▸ TASK OBJECTIVE:
Below are some records. How many of their lines contain the string "fonts"? Answer with the number alone.

Front-end code edit data

^^^^

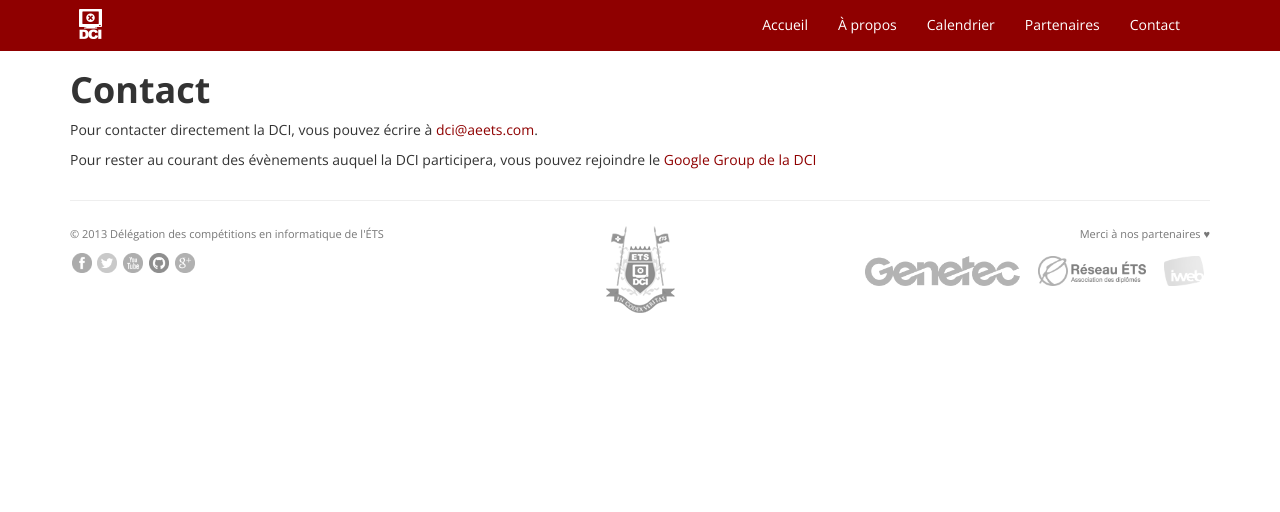
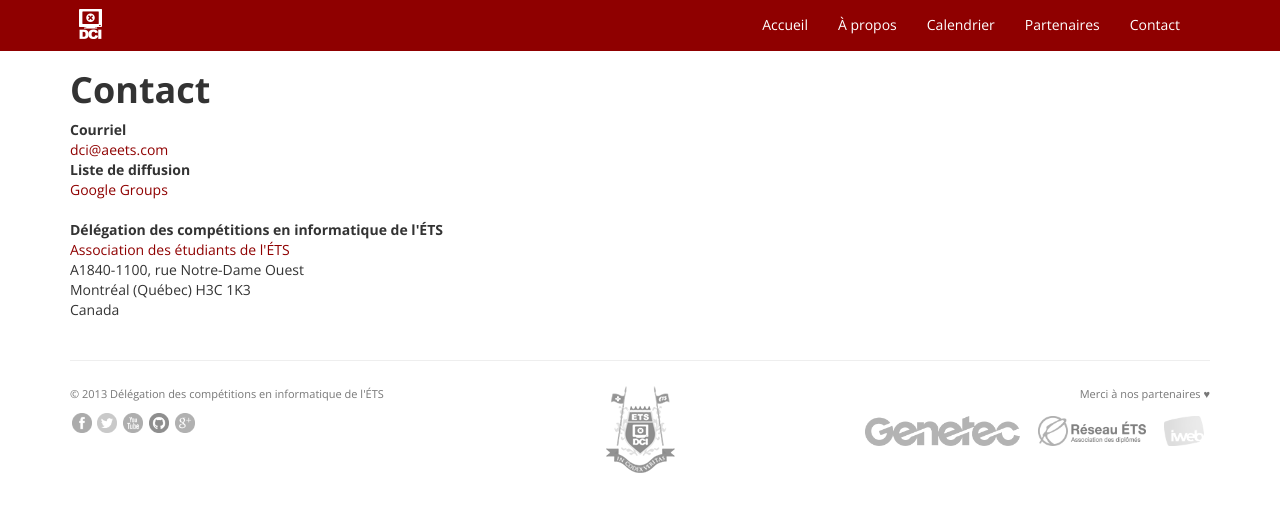
Before and after one commit to dciets/dciets.github.io, a Jekyll site: the page built from contact.html, in a window 1280 px wide. Shown: the top 512 px of the page. Built offline with Jekyll 4.4.1, drawn with Linux system fonts in a browser that asks for light colours; Markdown is read by kramdown in place of the engine named in the settings.

Commit message:
Add address and revamp contact page

```diff
--- a/contact.html
+++ b/contact.html
@@ -5,7 +5,19 @@ title: "Calendrier"
 <div class="container">
 
     <h1>Contact</h1>
-
-    <p>Pour contacter directement la DCI, vous pouvez écrire à <a href="mailto:dci@aeets.com">dci@aeets.com</a>.</p>
-    <p>Pour rester au courant des évènements auquel la DCI participera, vous pouvez rejoindre le <a href="https://groups.google.com/forum/#!forum/dciets/join">Google Group de la DCI</a></p>
+	<div class='row'>
+		<div class='col-md-6'>
+			<strong>Courriel</strong> <br />
+			<a href="mailto:dci@aeets.com">dci@aeets.com</a> <br />
+			<strong>Liste de diffusion</strong> <br />
+		    <a href="https://groups.google.com/forum/#!forum/dciets/join">Google Groups</a> <br /><br />
+		    <address>
+		    	<strong>D&eacute;l&eacute;gation des comp&eacute;titions en informatique de l'&Eacute;TS</strong> <br />
+		    	<a href='http://www.aeets.com'>Association des &eacute;tudiants de l'&Eacute;TS</a> <br />
+		    	A1840-1100, rue Notre-Dame Ouest <br />
+		    	Montr&eacute;al (Qu&eacute;bec) H3C 1K3 <br />
+		    	Canada
+		    </address>
+		</div>
+	</div>
 </div>
```
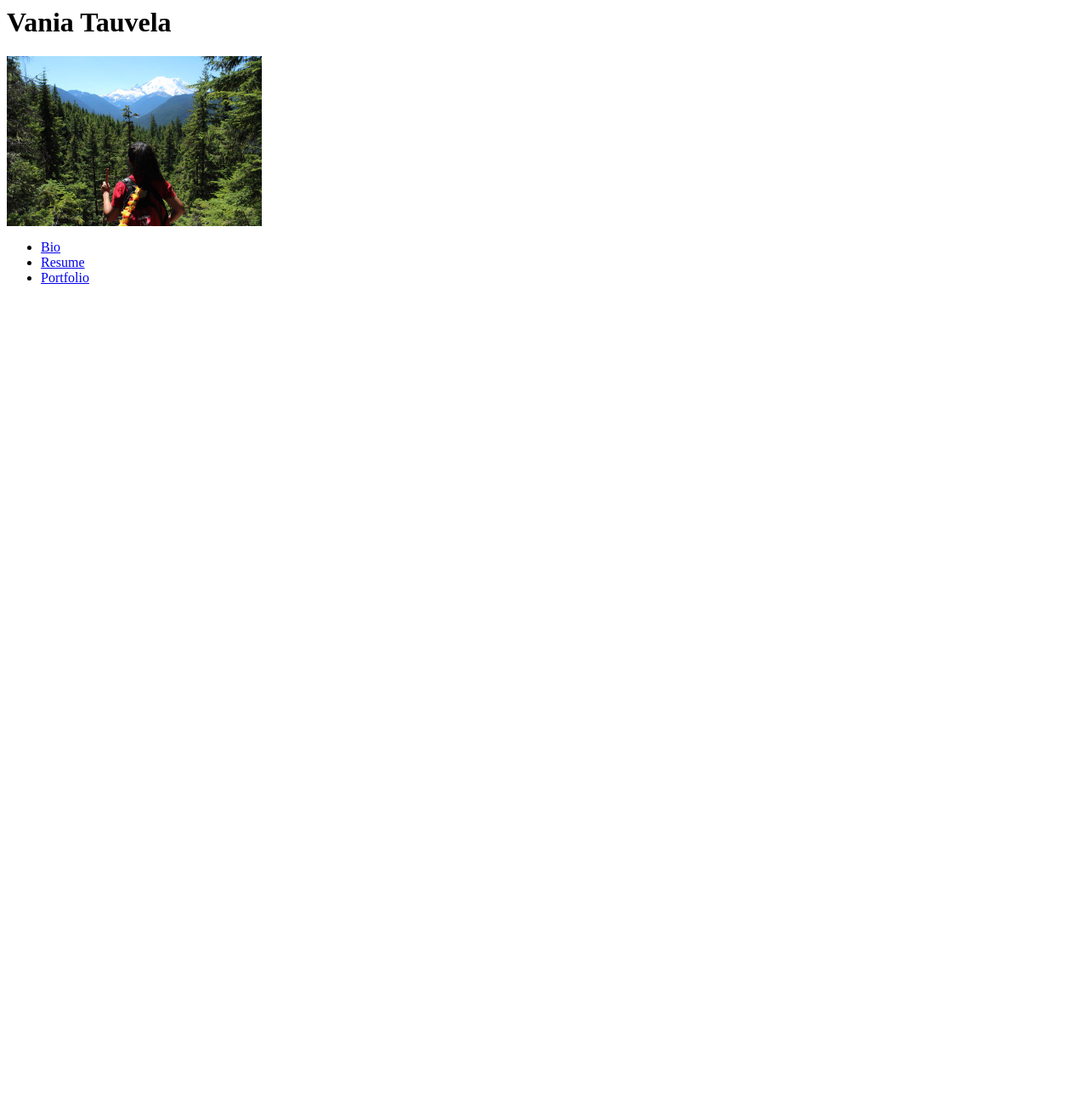
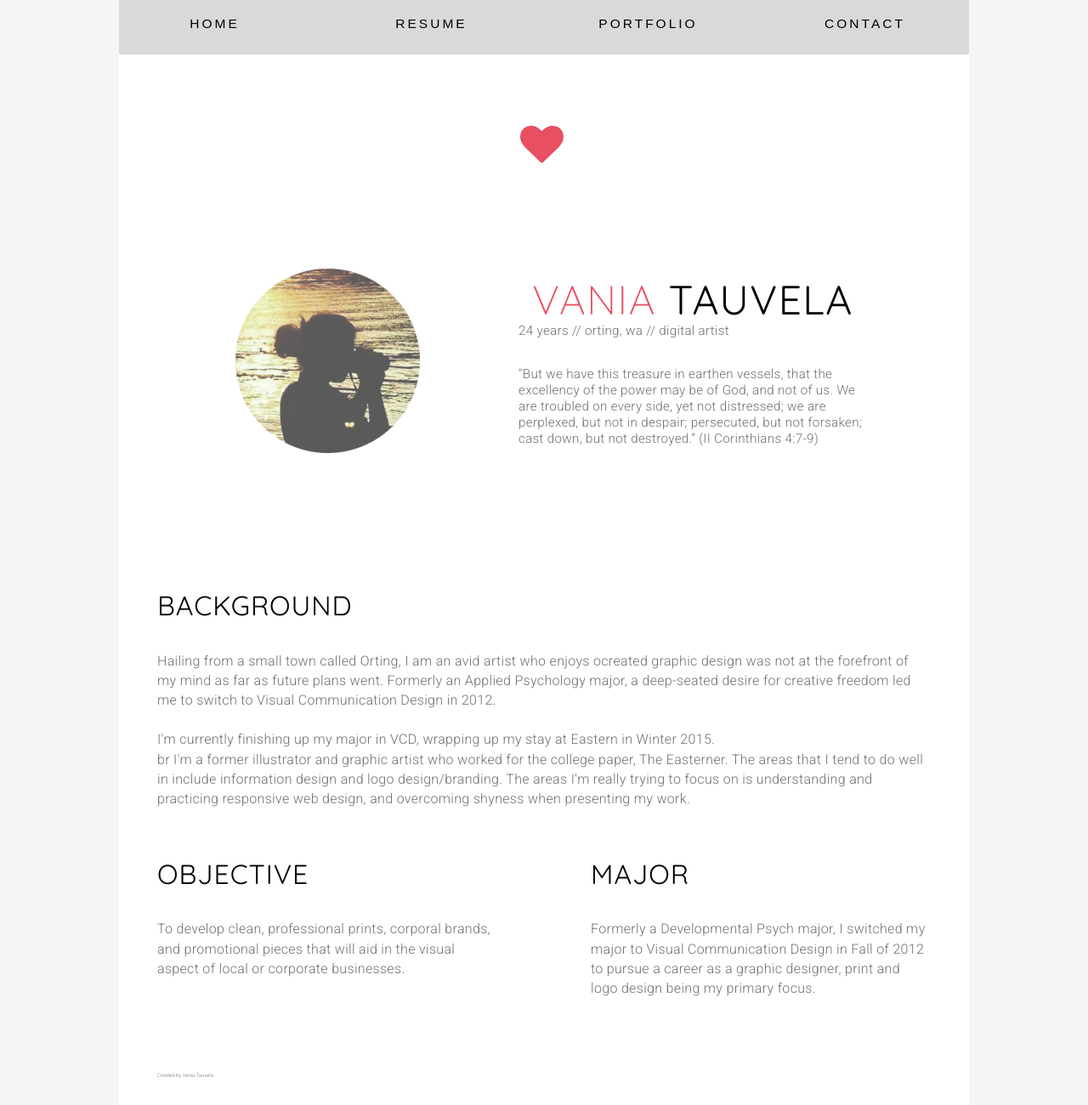
Before and after one commit to vtauvela/vtauvela.github.io, a plain HTML site: page index.html in a window 1280 px wide. Shown: the whole page at 85% size. Before the commit the page ends 800 px from the top, so only its background shows below. Drawn offline with Linux system fonts and the light colour scheme.

Commit message:
Version 4

```diff
--- a/index.html
+++ b/index.html
@@ -1,27 +1,147 @@
-<html>
+<!doctype html>
+<html lang="en">
 <head>
-	<title>Vania Tauvela</title>
+  <meta charset="UTF-8" />
+  <meta name="viewport" content="width=device-width">
 
-	<style type="text/css">
+  <title>Vania Tauvela | Digital Artist </title>
 
-		img {
-			width: 300px;
-		}
+ <link rel="icon" href="favicon.ico">
 
-	</style>
+  <link rel="stylesheet" href="css/normalize.css">
+  <link rel="stylesheet" href="css/grid.css">
+  <link rel="stylesheet" href="css/bio.css">
+
+  <link href="http://maxcdn.bootstrapcdn.com/font-awesome/4.2.0/css/font-awesome.min.css" rel="stylesheet">
+
+
+	<link href='http://fonts.googleapis.com/css?family=Quicksand:300,400' rel='stylesheet' type='text/css'>
+	<link href='http://fonts.googleapis.com/css?family=Roboto:100,300,400' rel='stylesheet' type='text/css'>
 
 </head>
+
+
 <body>
+	<div class="container showgrid">
+	<!-- No Content Before -->
+	<div class="grid_12"></div>
 
-	<h1>Vania Tauvela</h1>
+	<!-- NAVIGATION -->
 
-	<img src="img/me.jpg">
+		<div id="container2">
 
-	<ul>
-		<li><a href="bio.html">Bio</a></li>
-		<li><a href="resume.html">Resume</a></li>
-		<li><a href="portfolio.html">Portfolio</a></li>
-	</ul>
 
+    		<div class="transparency">
+          	</div>
+      			<div class="content">
+          			<header>
+						<dl>
+							<div class="grid_3 alpha">
+								<dd><a href="bio.html">Home</a></dd>
+							</div>
+
+							<div class="grid_3">
+								<dd><a href="resume.html">Resume</a></dd>
+							</div>
+
+							<div class="grid_3">
+								<dd><a href="portfolio.html">Portfolio</a></dd>
+							</div>
+
+							<div class="grid_3 omega">
+								<dd><a href="https://vania5.typeform.com/to/LWElYh">Contact</a></dd>
+							</div>
+						</dl>
+					</header>
+         		</div>
+  			</div>
+
+
+
+
+
+	<!-- HEADER -->
+
+		<div class="grid_12">
+
+
+				<p class="icon"><i class="fa fa-heart"></i></p>
+
+		</div>
+
+		<div class="grid_12 header">
+
+			<div class="grid_6 alpha">
+
+				<img src="img/me.png" id="profile">
+
+			</div>
+
+			<div class="grid_6 omega">
+				<h1>VANIA <span class="lastname">TAUVELA</span></h1>
+				<p class="subheader">24 years // orting, wa //  digital artist</p>
+				<p class="subheader">&ldquo;But we have this treasure in earthen vessels, that the excellency of the power may be of God, and not of us. We are troubled on every side, yet not distressed; we are perplexed, but not in despair; persecuted, but not forsaken; cast down, but not destroyed.&rdquo; (II Corinthians 4:7-9)</p>
+			</div>
+		</div>
+
+
+
+
+		<!-- 1st Row, 1st Column -->
+
+		<div class="grid_12 container">
+
+				<div class="grid_12">
+					<h2>BACKGROUND</h2>
+
+					<p>Hailing from a small town called Orting, I am an avid artist who enjoys ocreated graphic design was not at the forefront of my mind as far as future plans went. Formerly an Applied Psychology major, a deep-seated desire for creative freedom led me to switch to Visual Communication Design in 2012.
+					<br><br>
+					I'm currently finishing up my major in VCD, wrapping up my stay at Eastern in Winter 2015.
+					<br>br
+					I'm a former illustrator and graphic artist who worked for the college paper, The Easterner. The areas that I tend to do well in include information design and logo design/branding. The areas I'm really trying to focus on is understanding and practicing responsive web design, and overcoming shyness when presenting my work.</p>
+
+
+				</div>
+
+				<div class="grid_12">
+					<div class="grid_6 alpha">
+						<h2>OBJECTIVE</h2>
+
+						<p>To develop clean, professional prints, corporal brands, and promotional pieces that will aid in the visual aspect of local or corporate businesses.</p>
+
+					</div>
+
+					<div class="grid_6 omega">
+						<h2>MAJOR</h2>
+
+						<p>Formerly a Developmental Psych major, I switched my major to Visual Communication Design in Fall of 2012 to pursue a career as a graphic designer, print and logo design being my primary focus.</p>
+
+					</div>
+				</div>
+
+		</div>
+
+
+
+
+	<footer class="grid_12">
+
+		<div class="small">
+			<p>Created by Vania Tauvela.</p>
+		</div>
+
+
+	</footer>
+
+
+
+
+		<!-- No Content After -->
+		<!-- Clearfix -->
+		<div class="clear"></div>
+
+	</div>
+
+ </div>
 </body>
 </html>
```
Also changed, not shown: resume.html (+2 -2 lines).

^^^^

▸ REPLY TO THE TASK:
4